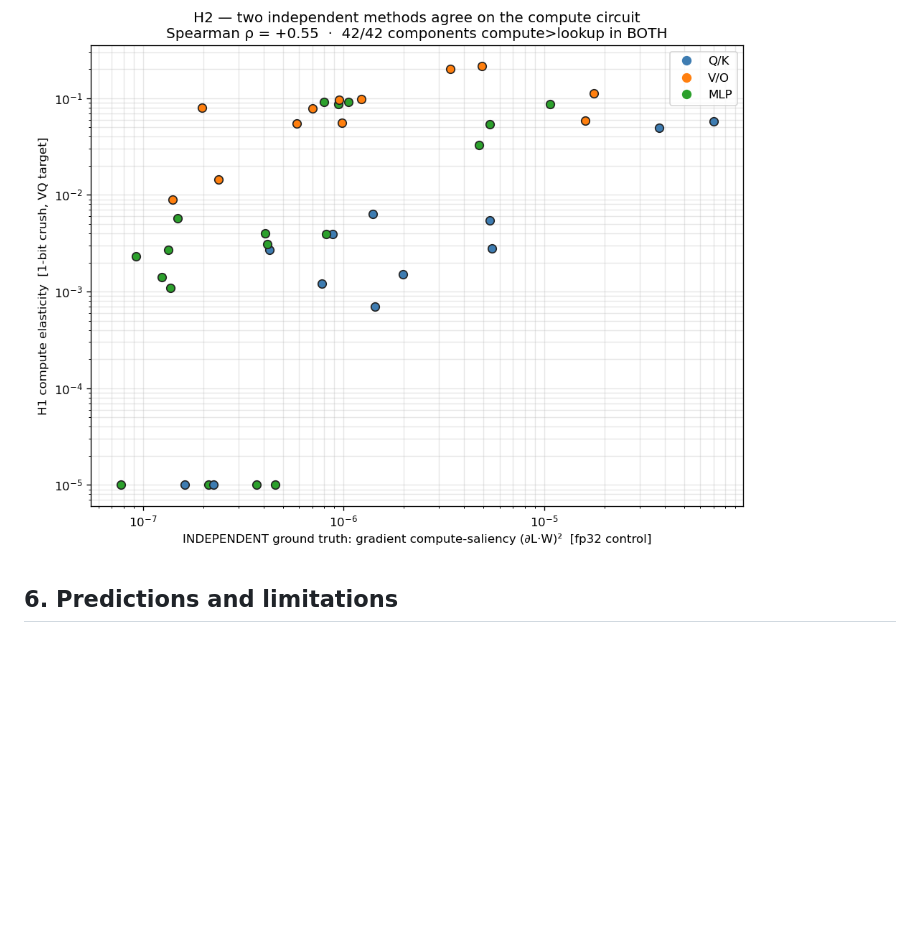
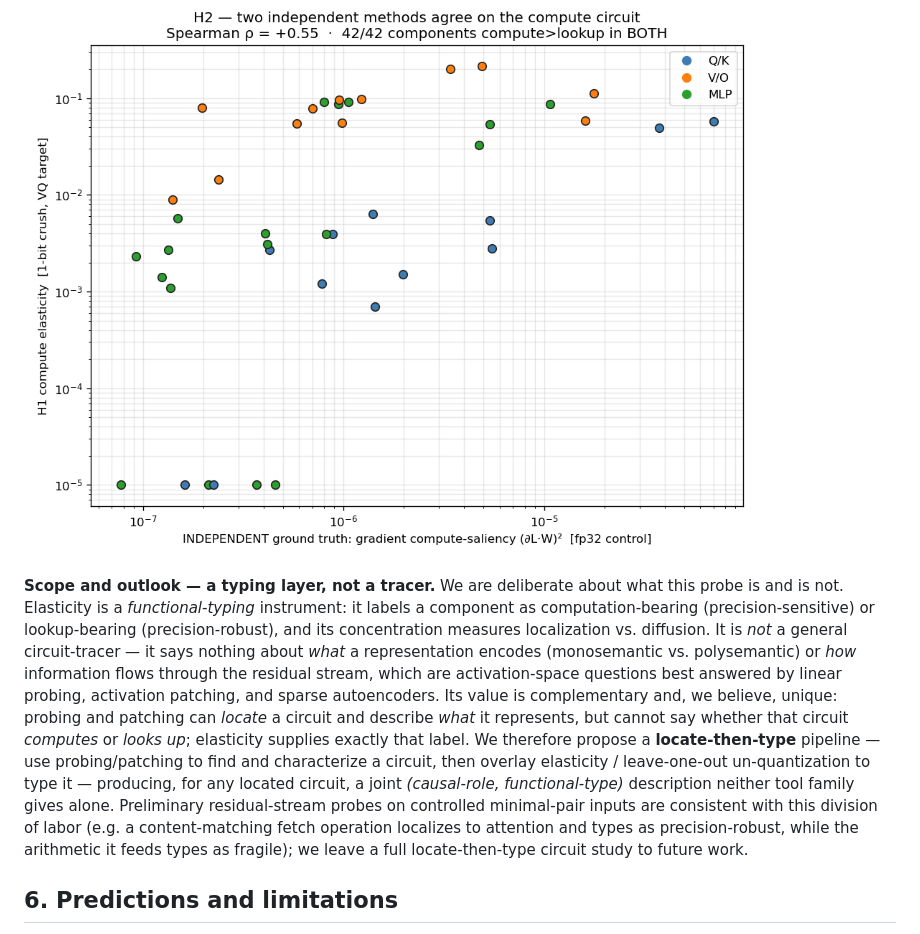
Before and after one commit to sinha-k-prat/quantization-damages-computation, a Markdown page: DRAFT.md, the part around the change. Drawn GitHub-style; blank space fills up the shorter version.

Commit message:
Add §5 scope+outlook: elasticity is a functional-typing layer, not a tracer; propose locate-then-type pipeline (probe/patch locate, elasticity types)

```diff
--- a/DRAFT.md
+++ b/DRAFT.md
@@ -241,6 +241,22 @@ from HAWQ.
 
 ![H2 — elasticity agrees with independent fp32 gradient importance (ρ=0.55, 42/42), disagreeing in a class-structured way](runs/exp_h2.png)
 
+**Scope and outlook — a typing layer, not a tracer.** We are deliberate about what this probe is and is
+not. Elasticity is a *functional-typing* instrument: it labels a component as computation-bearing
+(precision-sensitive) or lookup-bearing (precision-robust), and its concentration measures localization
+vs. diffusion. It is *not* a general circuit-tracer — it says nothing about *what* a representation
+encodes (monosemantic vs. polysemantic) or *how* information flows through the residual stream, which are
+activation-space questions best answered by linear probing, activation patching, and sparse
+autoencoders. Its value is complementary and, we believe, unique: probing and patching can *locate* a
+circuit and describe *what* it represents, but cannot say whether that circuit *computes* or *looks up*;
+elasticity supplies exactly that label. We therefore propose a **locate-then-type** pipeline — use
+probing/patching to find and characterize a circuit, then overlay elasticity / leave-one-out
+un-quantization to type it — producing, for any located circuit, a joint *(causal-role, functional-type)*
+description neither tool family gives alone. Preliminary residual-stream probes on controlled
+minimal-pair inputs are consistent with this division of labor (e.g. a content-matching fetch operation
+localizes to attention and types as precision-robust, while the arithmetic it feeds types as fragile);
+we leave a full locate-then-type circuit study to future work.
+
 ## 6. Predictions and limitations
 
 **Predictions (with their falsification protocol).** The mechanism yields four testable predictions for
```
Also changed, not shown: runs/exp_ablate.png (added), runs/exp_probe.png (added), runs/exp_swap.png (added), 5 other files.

---

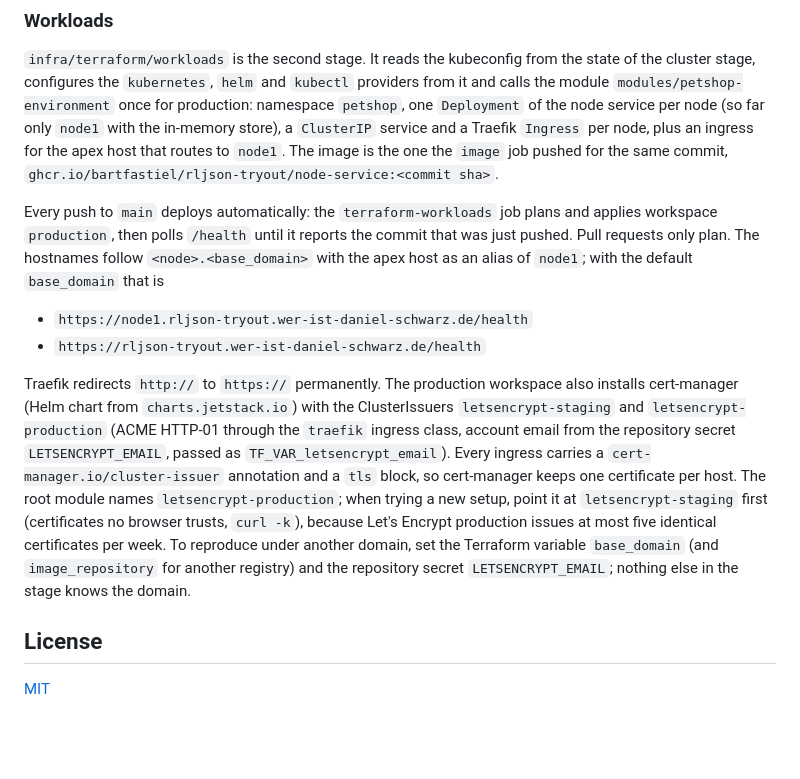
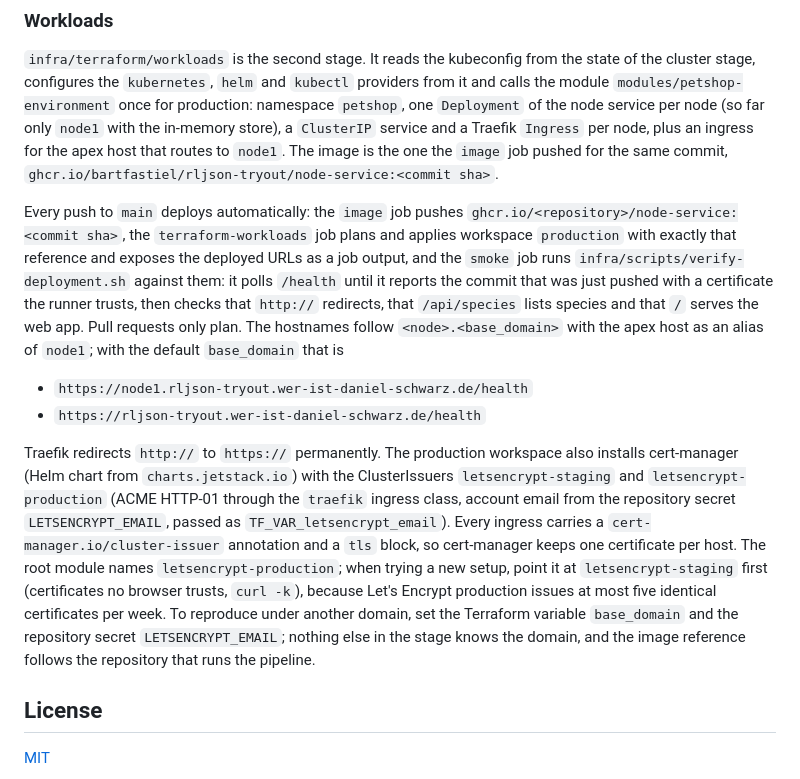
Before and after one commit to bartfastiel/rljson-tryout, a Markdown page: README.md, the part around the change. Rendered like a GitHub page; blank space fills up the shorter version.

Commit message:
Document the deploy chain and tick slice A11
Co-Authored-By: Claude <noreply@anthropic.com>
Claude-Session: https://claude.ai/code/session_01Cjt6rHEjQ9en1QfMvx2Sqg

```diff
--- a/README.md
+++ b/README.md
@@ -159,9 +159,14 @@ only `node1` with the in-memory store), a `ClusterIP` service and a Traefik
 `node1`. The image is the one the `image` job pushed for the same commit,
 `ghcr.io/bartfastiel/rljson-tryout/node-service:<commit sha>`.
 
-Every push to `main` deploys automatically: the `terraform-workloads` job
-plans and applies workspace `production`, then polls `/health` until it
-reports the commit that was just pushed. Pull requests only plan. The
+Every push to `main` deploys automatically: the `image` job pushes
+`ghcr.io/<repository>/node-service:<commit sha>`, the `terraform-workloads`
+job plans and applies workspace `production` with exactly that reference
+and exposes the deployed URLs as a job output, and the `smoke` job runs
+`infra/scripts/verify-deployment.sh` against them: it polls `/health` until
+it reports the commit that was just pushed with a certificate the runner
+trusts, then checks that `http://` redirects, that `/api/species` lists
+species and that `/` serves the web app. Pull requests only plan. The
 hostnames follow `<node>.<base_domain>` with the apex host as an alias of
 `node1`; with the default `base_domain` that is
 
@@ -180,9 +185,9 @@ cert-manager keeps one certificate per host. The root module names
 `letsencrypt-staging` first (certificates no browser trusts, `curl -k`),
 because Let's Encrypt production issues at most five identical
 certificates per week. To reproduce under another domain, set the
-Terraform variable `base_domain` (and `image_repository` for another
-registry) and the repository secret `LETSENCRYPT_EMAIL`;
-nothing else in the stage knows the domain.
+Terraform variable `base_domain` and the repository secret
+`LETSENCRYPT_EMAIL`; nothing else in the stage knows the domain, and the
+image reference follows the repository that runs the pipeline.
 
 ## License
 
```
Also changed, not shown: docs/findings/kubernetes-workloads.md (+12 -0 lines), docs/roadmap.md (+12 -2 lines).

-- PROBLEM TO WORK ON --
In the material above, find every line that has the string "runs" and pull those lines out.

-- RESPONSE TO THIS TASK --
 ![H2 — elasticity agrees with independent fp32 gradient importance (ρ=0.55, 42/42), disagreeing in a class-structured way](runs/exp_h2.png)
Also changed, not shown: runs/exp_ablate.png (added), runs/exp_probe.png (added), runs/exp_swap.png (added), 5 other files.
+and exposes the deployed URLs as a job output, and the `smoke` job runs
+image reference follows the repository that runs the pipeline.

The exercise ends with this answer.